“The essence of being human is that one does not seek perfection.”~ George Orwell.
The first time I visited Jamaica after an absence of over 14 years, I fell in love all over again. It was not difficult. For a start I was staying up in the verdant hills of St. Andrew, looking up at the Blue Mountains. One of the trips we went on was to visit the work under way at a location known as Strawberry Hill. The developer was Chris Blackwell (of Bob Marley fame), and the vision was for plantation style villas, with artisan crafted gingerbread woodwork framing the eaves; large gracious verandahs with views to die for. But at the time we visited, it was early in the project. Most of the back-breaking work was being done by hand, as large trucks and diggers could not make those winding, narrow, scary, rock-stone drizzled lanes. Those roads (with views to die for) are not for the faint of heart – sheer drops on one side; sheer rock face on the other, and the possibility of meeting a bus or a truck around a corner requires excellent reversing skills. But those views.
Over 25 years later, Strawberry Hill Hotel is a destination: a site for weddings and elegant receptions; hot stone massages; spa-days and just chill out days. An infinity pool sends water cascading over an invisible edge. The flowers, the birds, the breeze, did I mention the views? Folds of mountains look like imprints of a giant hand. Tufts of clouds nestle in distant corners, while in the early morning, mist lingers in the valleys below. Perfection.
On that first visit we met the site manager, an Englishman (white) who had come on vacation and stayed, ditching his 9-5 banking job (bowler hat and brolly) for the ‘soon come’ mentality of ‘no problem, mon,’ Jamaica. And he and his wife had 2 little blond-haired blue-eyed kids, born in Jamaica, who reveled in the natural beauty and spoke nothing but raw, raw patois (how strange is that?)
It often takes an absence for us to appreciate the presence of someone or something. It is the health check that forces us to pay attention to our body. If we are lucky, that health check is survivable, not permanent. It is a hint that we need to first take care of ourselves if we have any dreams or goals beyond today. If we are lucky we get an opportunity to tell someone how much we appreciate them, before they disappear, gone in one of those circumstances we could never imagine. Death is always around us, yet most of us have the arrogance and audacity to not be prepared when it touches us. Somehow we are still shocked, still taken aback by the only fact that is inevitable for everyone on earth who is born. Death is the only way out.
The acceptance of that reality is what can lead to a greater appreciation of the present, of the here and now, of our day-to-day reality. We often suffer the most about those things over which we have absolutely no control. Once you recognize that, life becomes a little easier. The poem adopted by twelve step programs, written by Reinhold Neibuhr, pointed out that it takes wisdom to be able to differentiate between those things we can change and those we can’t.
Many of us waste a lot of precious energy on things we wish were different. Buddhists teach that suffering comes from wanting things to be other than they are, for guaranteed outcomes, for predictable conclusions. Most of all, we want other people to behave differently, or at least more to our liking. When you live with fixed expectations about the behavior of others, you have to be prepared to be frustrated, for the only person’s behavior we can truly control is our own. Now, loving someone means accepting those things about them that we cannot govern. And that leads to true contentment.

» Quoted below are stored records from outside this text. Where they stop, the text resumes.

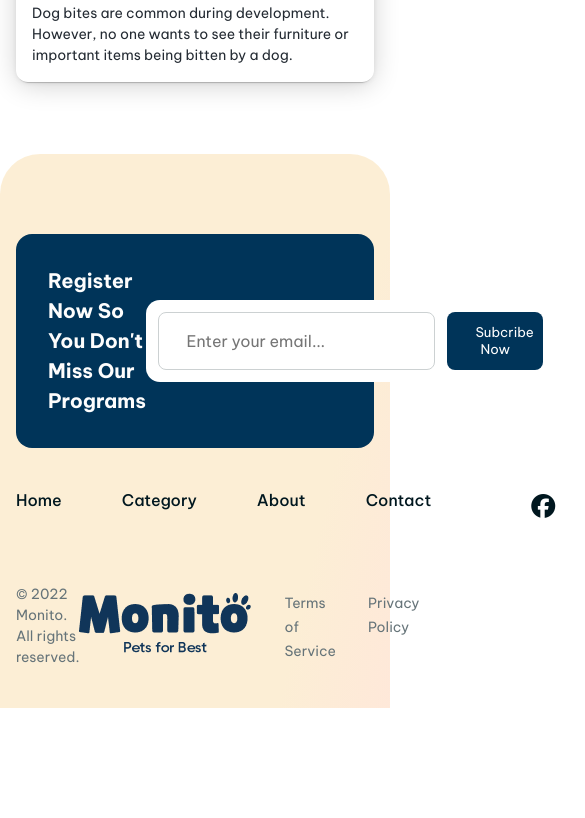
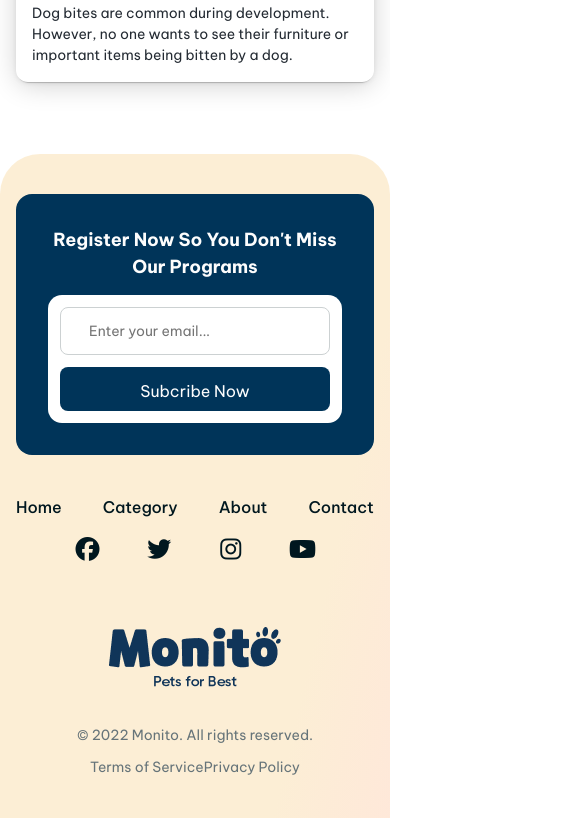
Before and after one commit to maitatduy/Pets-Store-Website, a plain HTML site: page index.html in a window 390 px wide. Shown: the part 7365-8183 px from the top of the page, 585 px wide, since content can reach past the window. Before the commit the page ends 8073 px from the top, so only its background shows below. Drawn offline with Linux system fonts and the light colour scheme.

Commit message:
feat(footer): add responsive mobile

```diff
--- a/assets/css/style.css
+++ b/assets/css/style.css
@@ -1385,3 +1385,94 @@ p {
     font-size: 14px;
     color: #667479;
 }
+
+@media (max-width: 1199.98px) {
+    .footer .inner-top .inner-title {
+        font-size: 18px;
+    }
+
+    .footer .inner-top .inner-form button {
+        font-size: 12px;
+    }
+}
+
+@media (max-width: 991.98px) {
+    .footer .inner-top {
+        flex-direction: column;
+    }
+
+    .footer .inner-top .inner-title {
+        width: 100%;
+        text-align: center;
+        margin-bottom: 15px;
+    }
+
+    .footer .inner-top .inner-form {
+        flex-direction: column;
+        width: 100%;
+    }
+
+    .footer .inner-top .inner-form input {
+        margin-right: 0;
+        margin-bottom: 12px;
+        font-size: 14px;
+    }
+
+    .footer .inner-top .inner-form button {
+        width: 100%;
+        font-size: 16px;
+        padding: 14px 28px 10px 28px;
+    }
+}
+
+@media (max-width: 767.98px) {
+    .footer .inner-middle {
+        flex-direction: column;
+        justify-content: center;
+        gap: 12px;
+    }
+
+    .footer .inner-middle .inner-menu ul li {
+        margin-right: 0;
+    }
+
+    .footer .inner-middle .inner-social ul li {
+        text-align: center;
+        width: 20%;
+    }
+
+    .footer .inner-middle .inner-social ul li {
+        margin-left: 0;
+    }
+
+    .footer .inner-middle .inner-social ul {
+        justify-content: center;
+    }
+
+    .footer .inner-bottom {
+        flex-direction: column;
+        justify-content: center;
+    }
+
+    .footer .inner-bottom .inner-logo {
+        margin-bottom: 32px;
+    }
+
+    .footer .inner-bottom .inner-copyright {
+        margin-bottom: 8px;
+    }
+
+    .footer .inner-bottom .inner-links, .footer .inner-bottom .inner-copyright {
+        order: 1;
+    }
+
+    .footer .inner-bottom .inner-links ul li {
+        margin-left: 0;
+    }
+}
+
+@media (max-width: 575.98px) {
+    .footer {
+        padding: 40px 0;
+    }
+}
```
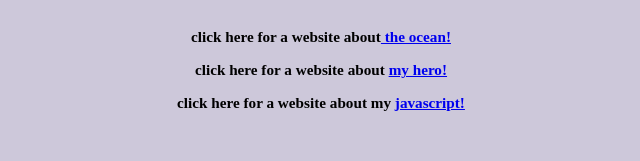
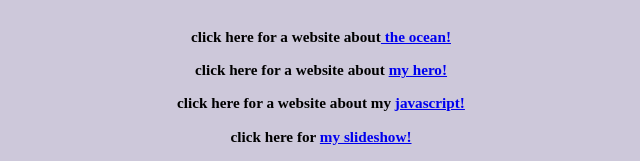
Before and after one commit to p7Mayer24/website, a plain HTML site: page index.html in a window 1280 px wide. Shown: the part 774-935 px from the top of the page, without its empty margins (319-959 px from the left). Before the commit the page ends 902 px from the top, so only its background shows below. Drawn offline with Linux system fonts and the light colour scheme.

Commit message:
Update index.html

```diff
--- a/index.html
+++ b/index.html
@@ -28,9 +28,11 @@
 <h3> click here for a website about<a href="https://oceana.org/"> the ocean! <a/> </h3>
 <h3> click here for a website about <a href="hero.html"> my hero! <a/> </h3>
 <h3> click here for a website about my <a href="javaScript.html"> javascript! <a/> </h3>
+<h3> click here for <a href="Slideshow!.html"> my slideshow! <a/> </h3>
 </font>
 </center>
 
 </font>
 </body>
 </html>
+</html>
```
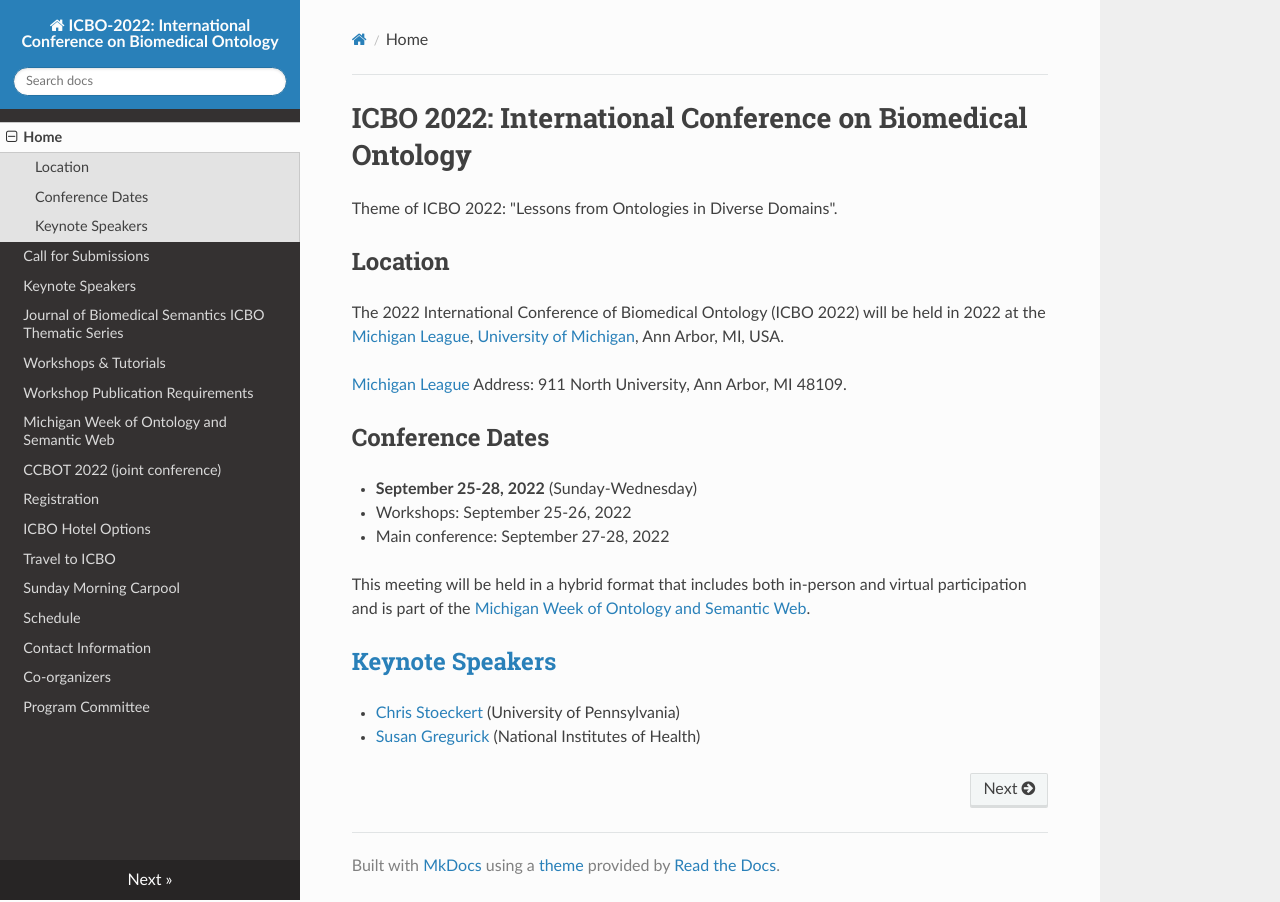
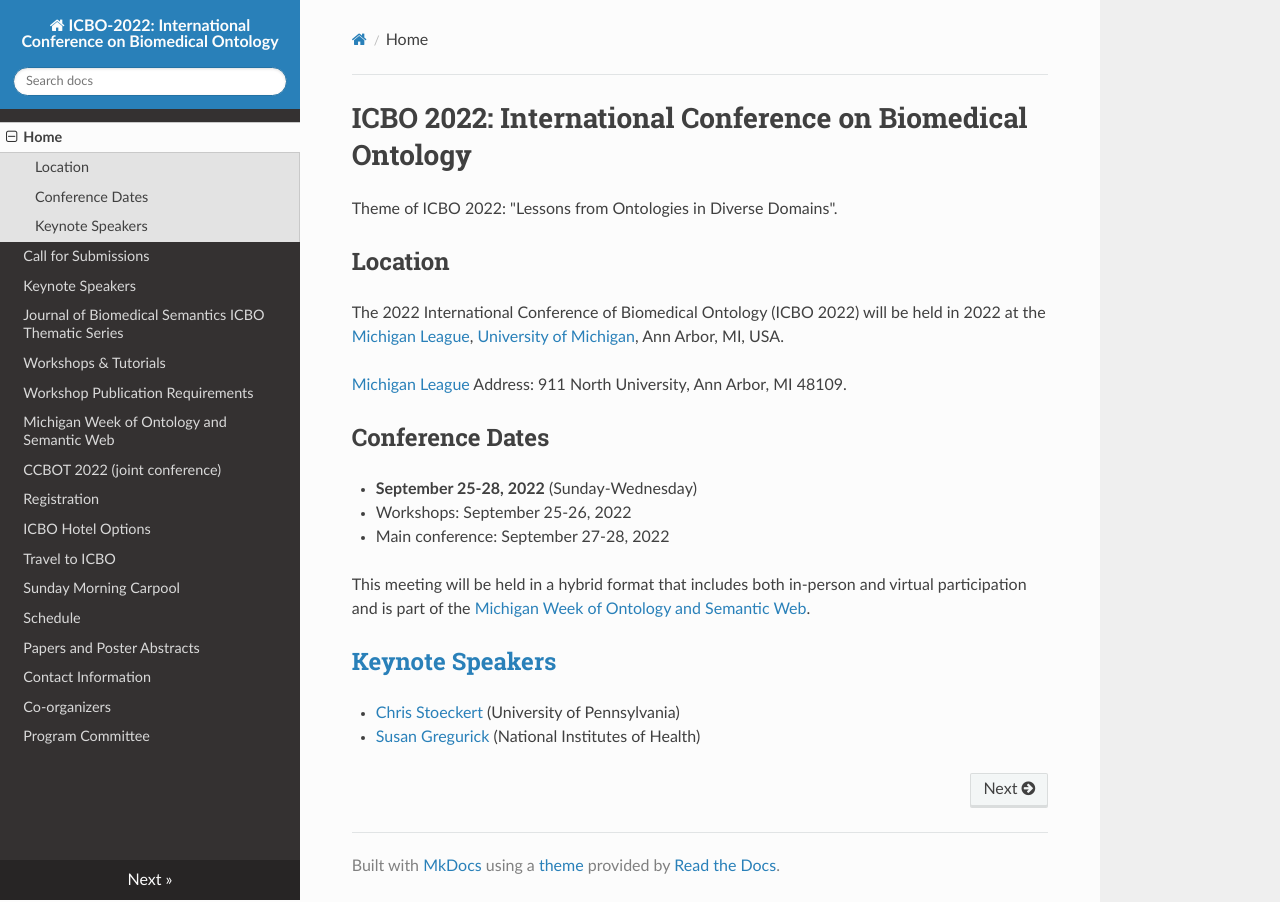
Before and after one commit to johnbeve/BFO-Organization, an MkDocs documentation site: the page built from docs/index.md, in a window 1280 px wide. Built offline with MkDocs 1.6.1, drawn with Linux system fonts in a browser that asks for light colours; nearby versions of some CDN libraries.

Commit message:
Update mkdocs.yml

```diff
--- a/mkdocs.yml
+++ b/mkdocs.yml
@@ -15,6 +15,7 @@ nav:
   - Travel to ICBO:  icbo-travel.md
   - Sunday Morning Carpool: sunday-morning-carpool.md
   - Schedule: icbo-schedule.md
+  - Papers and Poster Abstracts: papers-and-poster-abstracts.md
   - Contact Information: contact-information.md
   - Co-organizers: co-organizers.md
   - Program Committee: program-committee.md
```
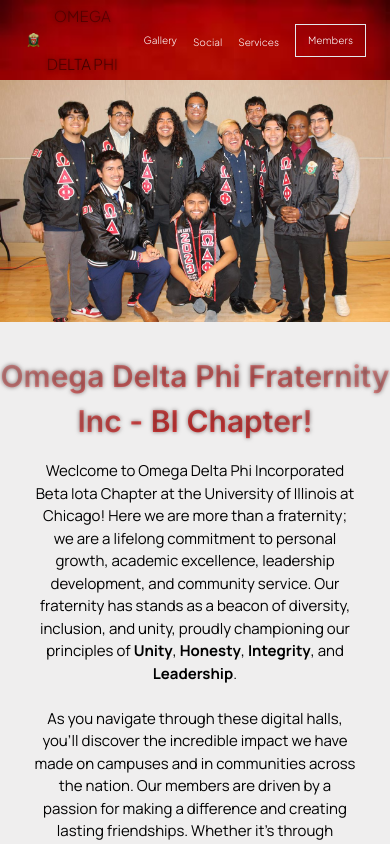
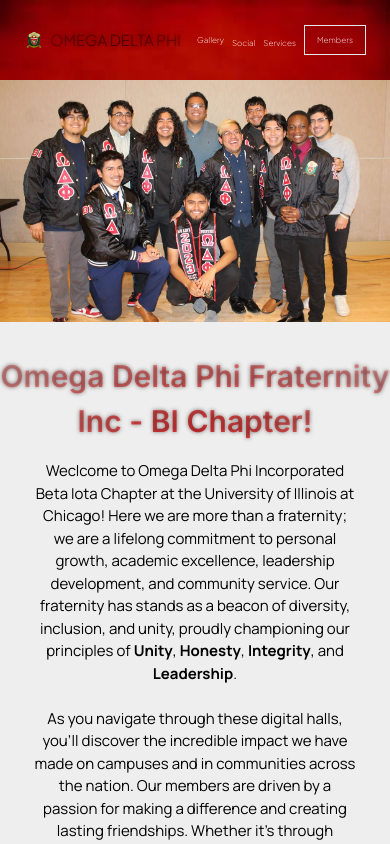
Before and after one commit to famfrank1298/ODPHI_BI, a Next.js app in the folder odphi/: page / in a window 390 px wide. Shown: the top 844 px of the page. Built offline with nearby package versions, Linux system fonts and the light colour scheme.

Commit message:
added media query for 436px

```diff
--- a/odphi/src/app/globals.css
+++ b/odphi/src/app/globals.css
@@ -424,3 +424,15 @@
     font-size: 25px;
   }
 }
+
+@media (max-width: 436px) {
+  .nav-menu {
+    font-weight: 200;
+    font-size: 8px;
+    margin-left: 0.5rem;
+  }
+
+  .odp_logo {
+    margin-left: 2px;
+  }
+}
```
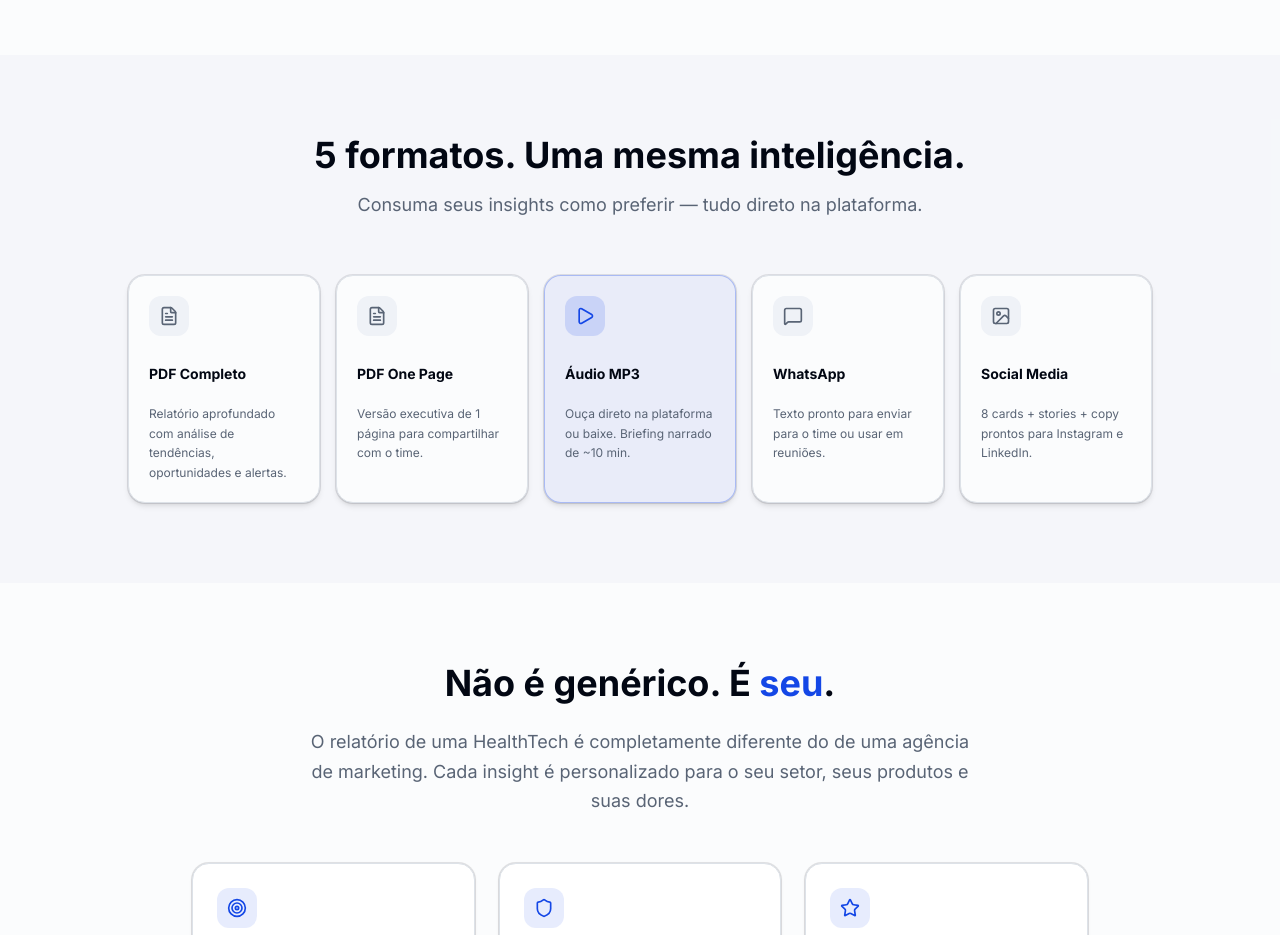
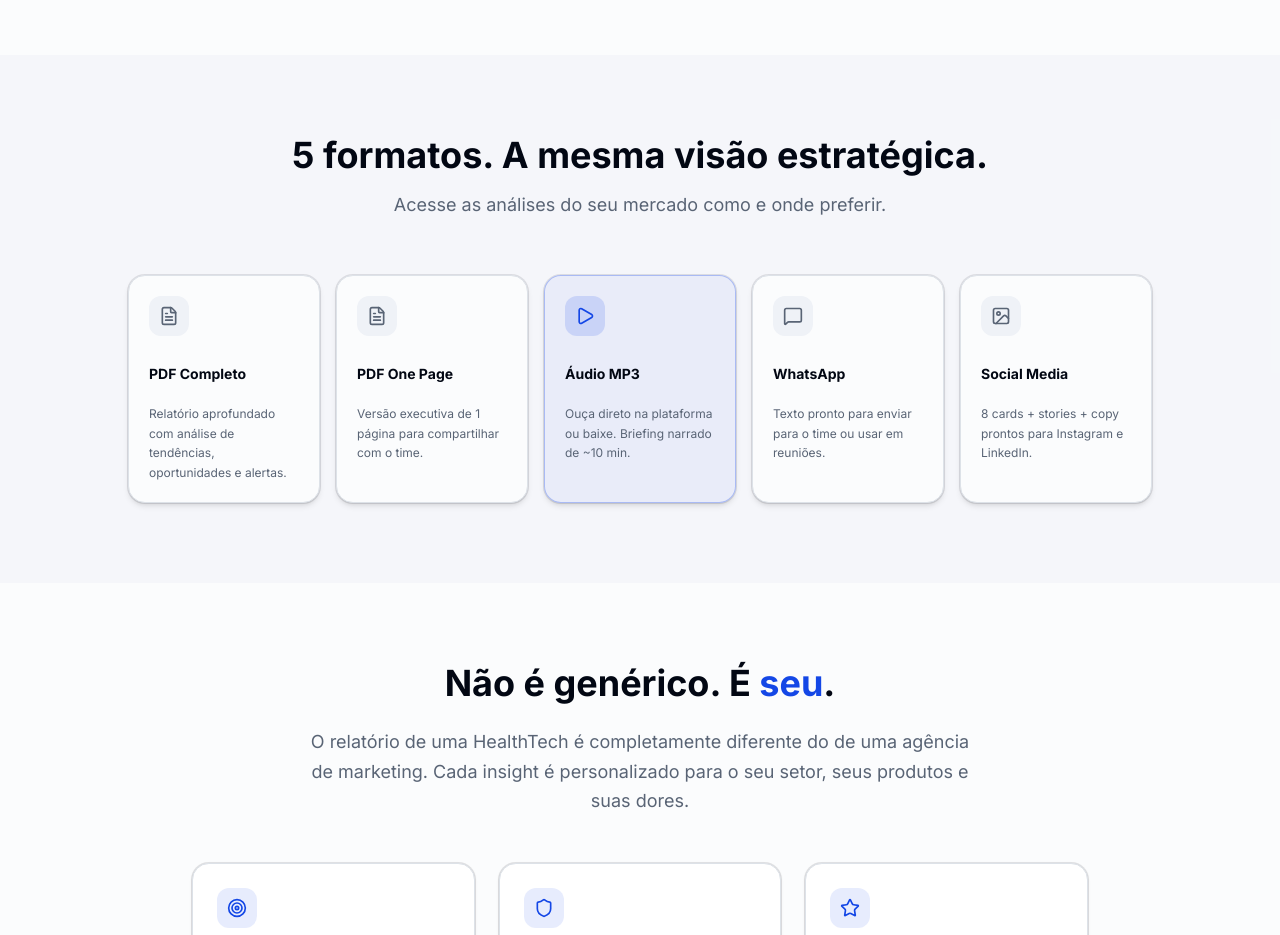
Before and after one commit to Gustavogm9/guilds-intelligence, a Next.js app in the folder web/: page / in a window 1280 px wide. Shown: the part 1660-2595 px from the top of the page. Built offline with nearby package versions, Linux system fonts and the light colour scheme.

Commit message:
fix(landing): update formats section copy to remove 'inteligencia' and focus on strategic vision

```diff
--- a/web/src/app/page.tsx
+++ b/web/src/app/page.tsx
@@ -638,10 +638,10 @@ export default function LandingPage() {
       <Section className="py-20 px-4 bg-muted/50" id="formatos">
         <div className="max-w-5xl mx-auto">
           <h2 className="text-3xl sm:text-4xl font-bold text-center mb-4">
-            5 formatos. Uma mesma inteligência.
+            5 formatos. A mesma visão estratégica.
           </h2>
           <p className="text-muted-foreground text-center mb-14 text-lg">
-            Consuma seus insights como preferir — tudo direto na plataforma.
+            Acesse as análises do seu mercado como e onde preferir.
           </p>
           <div className="grid sm:grid-cols-2 lg:grid-cols-5 gap-4">
             {[
```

The other night I had one of my crazy dreams, the kind that is more like a movie than a dream. It seemed very ‘end-of-the-world’-ish. Mother Earth was paying us back for all of the evils mankind had perpetrated upon her: the flagrant acts of pollution; the careless use of her treasures; the abuse of her bounty; the disregard for longterm consequences; the lavish lifestyles that throw away more than they consume; the callous contempt for the global population. Unfortunately, thanks to social media, we can see evidence of this indifference every day: oceans clogged with plastic; wild-life choking on garbage; trash heaps burning and harming the health of children; sea levels rising. In my dream, recognizing that we all could die at any moment I walked around telling strangers goodbye, and wishing them a ‘peaceful death.’
This life is strange. When you think about it too hard you recognize that we have more questions than answers still, despite science, research, telescopes and computers. But we have a responsibility to start with ourselves, and appreciate the amazing creation that we are. I have spoken with too many people who sell themselves short, who see only the imperfections and flaws, without being able to see the spark of the divine that makes them unique and full of potential. And if we care for our children and grandchildren (and the grandchildren of strangers around the world) we also have a responsibility to appreciate the earth’s treasures and use them more judiciously. In the words of Mother Theresa (often quoted by my father) we should “live simply, so others may simply live.”
This Friday morning I hope you can see your own strengths instead of your weaknesses, and put your talents to use. I hope you can celebrate your Mother Earth by doing something in her honor. And I wish for you a peaceful death (and may it not happen for many, many years!).